If you buy something through my links, I may earn a commission (at no extra cost to you).
* * *
“But Mom, it’s so far away and we’re spending so much time in the car already,” I said, annoyed that she would even bring up the option of driving to Mount Rainier for a day. We were in the midst of planning a family get-together for after my Olympic Peninsula trip ended and before my parents’ trip to Vancouver began. We only had one day of overlap; why couldn’t we just stay in Seattle?
“It’s beautiful there,” my mom said, reminding me once again what an impression Rainier left on her after a third grade field trip. To still remember being in awe fifty years later must make it pretty special.
I pouted, glad we were talking on the phone and she couldn’t see my face twist in person.
“All right,” I relented. After all, the main priority was spending time with family rather than any specific activities of the day.

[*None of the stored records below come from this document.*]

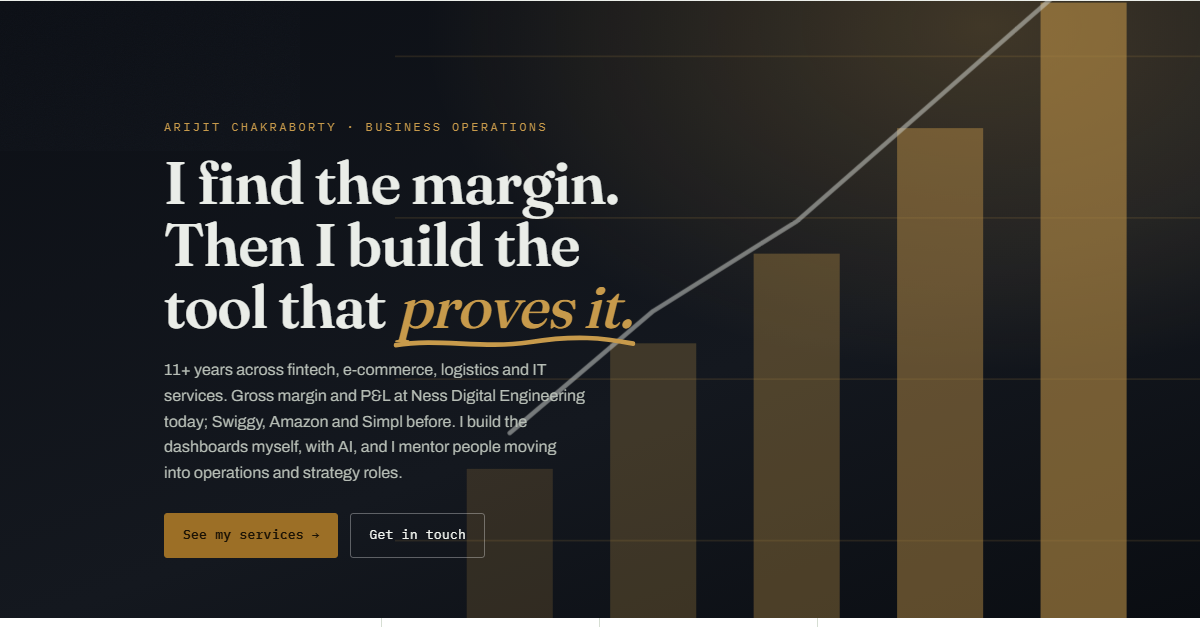
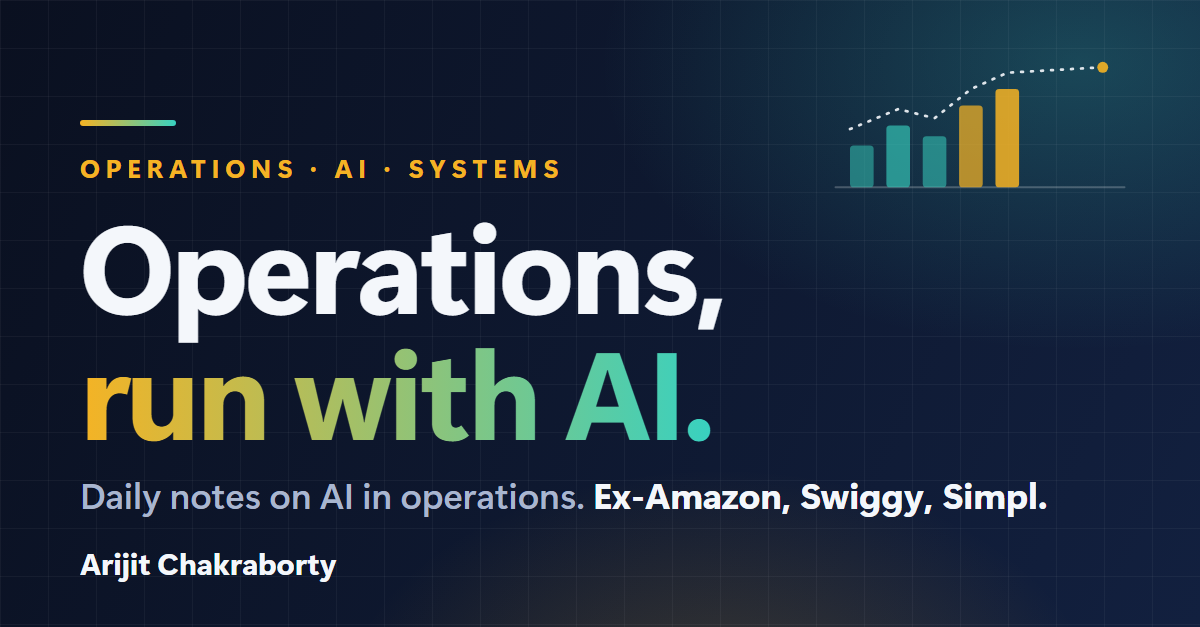
New hero and preview: Operations, run with AI

diff --git a/index.html b/index.html
@@ -3,23 +3,23 @@
 <head>
 <meta charset="utf-8">
 <meta name="viewport" content="width=device-width, initial-scale=1">
-<title>Arijit Chakraborty | Business Operations, P&L and AI-built tooling</title>
-<meta name="description" content="Operator with 11+ years across fintech, e-commerce, logistics and IT services (ex-Amazon, Swiggy, Simpl). Gross margin and P&L, operating rhythm, and the dashboards and tools to prove it. Consulting, fractional ops and mentoring.">
+<title>Arijit Chakraborty | Operations leader writing and building with AI</title>
+<meta name="description" content="Operations leader with 11+ years across fintech, e-commerce, logistics and IT services (ex-Amazon, Swiggy, Simpl). Daily notes on AI in operations: metrics that tell the truth, AI guardrails, and plain-file systems.">
 <link rel="canonical" href="https://acbizai-star.github.io/arijit-portfolio/">
 <meta name="theme-color" content="#0E1118">
 <meta property="og:type" content="profile">
 <meta property="og:site_name" content="Arijit Chakraborty">
-<meta property="og:title" content="Arijit Chakraborty | Business Operations, P&L and AI-built tooling">
-<meta property="og:description" content="Operator with 11+ years across fintech, e-commerce, logistics and IT services (ex-Amazon, Swiggy, Simpl). Gross margin and P&L, operating rhythm, and the dashboards and tools to prove it. Consulting, fractional ops and mentoring.">
+<meta property="og:title" content="Arijit Chakraborty | Operations leader writing and building with AI">
+<meta property="og:description" content="Operations leader with 11+ years across fintech, e-commerce, logistics and IT services (ex-Amazon, Swiggy, Simpl). Daily notes on AI in operations: metrics that tell the truth, AI guardrails, and plain-file systems.">
 <meta property="og:url" content="https://acbizai-star.github.io/arijit-portfolio/">
 <meta property="og:image" content="https://acbizai-star.github.io/arijit-portfolio/og-image.png">
 <meta property="og:image:width" content="1200">
 <meta property="og:image:height" content="627">
-<meta property="og:image:alt" content="Arijit Chakraborty: I find the margin. Then I build the tool that proves it.">
+<meta property="og:image:alt" content="Arijit Chakraborty: Operations, run with AI. Daily notes on AI in operations.">
 <meta name="twitter:card" content="summary_large_image">
 <meta name="twitter:site" content="@ArijitC629">
-<meta name="twitter:title" content="Arijit Chakraborty | Business Operations, P&L and AI-built tooling">
-<meta name="twitter:description" content="Operator with 11+ years across fintech, e-commerce, logistics and IT services (ex-Amazon, Swiggy, Simpl). Gross margin and P&L, operating rhythm, and the dashboards and tools to prove it. Consulting, fractional ops and mentoring.">
+<meta name="twitter:title" content="Arijit Chakraborty | Operations leader writing and building with AI">
+<meta name="twitter:description" content="Operations leader with 11+ years across fintech, e-commerce, logistics and IT services (ex-Amazon, Swiggy, Simpl). Daily notes on AI in operations: metrics that tell the truth, AI guardrails, and plain-file systems.">
 <meta name="twitter:image" content="https://acbizai-star.github.io/arijit-portfolio/og-image.png">
 <script type="application/ld+json">{"@context": "https://schema.org", "@type": "Person", "name": "Arijit Chakraborty", "url": "https://acbizai-star.github.io/arijit-portfolio/", "jobTitle": "Business Operations & Business Excellence", "alumniOf": "Shri Ram College of Commerce", "address": {"@type": "PostalAddress", "addressLocality": "Bengaluru", "addressCountry": "IN"}, "sameAs": ["https://www.linkedin.com/in/arijitc629/", "https://x.com/ArijitC629"]}</script>
 <link rel="preconnect" href="https://fonts.googleapis.com">
@@ -324,7 +324,7 @@
   </svg>
   <div class="wide">
     <div class="namechip">Arijit Chakraborty &middot; Business Operations</div>
-    <h1>I find the margin. Then I build the tool that <em class="ink">proves it.<svg class="ink-line" viewBox="0 0 200 14" preserveAspectRatio="none" aria-hidden="true"><path pathLength="100" d="M3 9 C 38 4, 74 12, 112 7 S 172 4, 197 8"/></svg></em></h1>
+    <h1>Operations, <em class="ink">run with AI.<svg class="ink-line" viewBox="0 0 200 14" preserveAspectRatio="none" aria-hidden="true"><path pathLength="100" d="M3 9 C 38 4, 74 12, 112 7 S 172 4, 197 8"/></svg></em></h1>
     <p class="sub">11+ years across fintech, e-commerce, logistics and IT services. Gross margin and P&amp;L at Ness Digital Engineering today; Swiggy, Amazon and Simpl before. I build the dashboards myself, with AI, and I mentor people moving into operations and strategy roles.</p>
     <div class="cta-row">
       <a class="btn brass" href="#services">See my services &rarr;</a>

That’s how I found myself sitting in a rental car for the long drive to Mount Rainier on a day trip. Just like the family roadtrips of my childhood, things didn’t go smoothly. We argued over the radio station and volume, how to navigate, and how cold to blast the air conditioning.
And then we saw Mount Rainier.
All bickering immediately stopped as we got our first glimpse of this majestic mountain.
Over the course of the next hour (in my family, it’s not a vacation until you miss a turn and have to backtrack), we sat in the car, quietly mesmerized by a single snow-capped mountain.
At least that’s what three of us did — hopefully my father was quiet because he was so focused on safely driving the narrow, windy road.
Eventually, we made it to the Sunrise entrance to Mount Rainier National Park, the section of the park my mom said was best. At this point, I was ready to believe her every word. My mom was right; the drive to Mount Rainier was worth every minute and we hadn’t even done anything yet.
As we continued upward, the views became more beautiful at each and every twist or turn. I think we drove my dad crazy, asking to pull off and stop for photos at every possible place.
Unlike other mountain destinations, there’s really only one peak here. Mount Rainier is actually a volcano and it’s isolated all by itself instead of being part of a continuous range. Even without that variety, the view never got old. Mount Rainier is so beautiful that I could (and did) look at it all day.
As tempting as it was to just sit there with my jaw dropping, our goal for the day was the same as most families at national parks: a hike and a picnic. Enticed by the promise of spectacular views, we set off on the Silver Forest Trail.
July is historically the best time of year to visit Mount Rainier: chances of sunshine are high and it’s warm enough for wildflowers to ply the slopes. This year, there are fewer flowers than normal due to Washington state’s drought, but it was still beautiful.
Of course, the main attraction isn’t the flowers, but the mountainside itself. My mom promised it wouldn’t disappoint and she was absolutely right.
The way we visited this national park was nothing like how I normally travel. We didn’t trek for hours and we didn’t even attempt to see the whole park. There were no epic moments and no crazy adventures. Just me, my family, and a beautiful natural setting.
And I can’t think of a better way to spend a day (even if I do have to admit I was wrong).
* * *
Share Your Stories!
Have you ever traveled with someone else and been surprised by one of their decisions or recommendations? Tell me about it in the comments!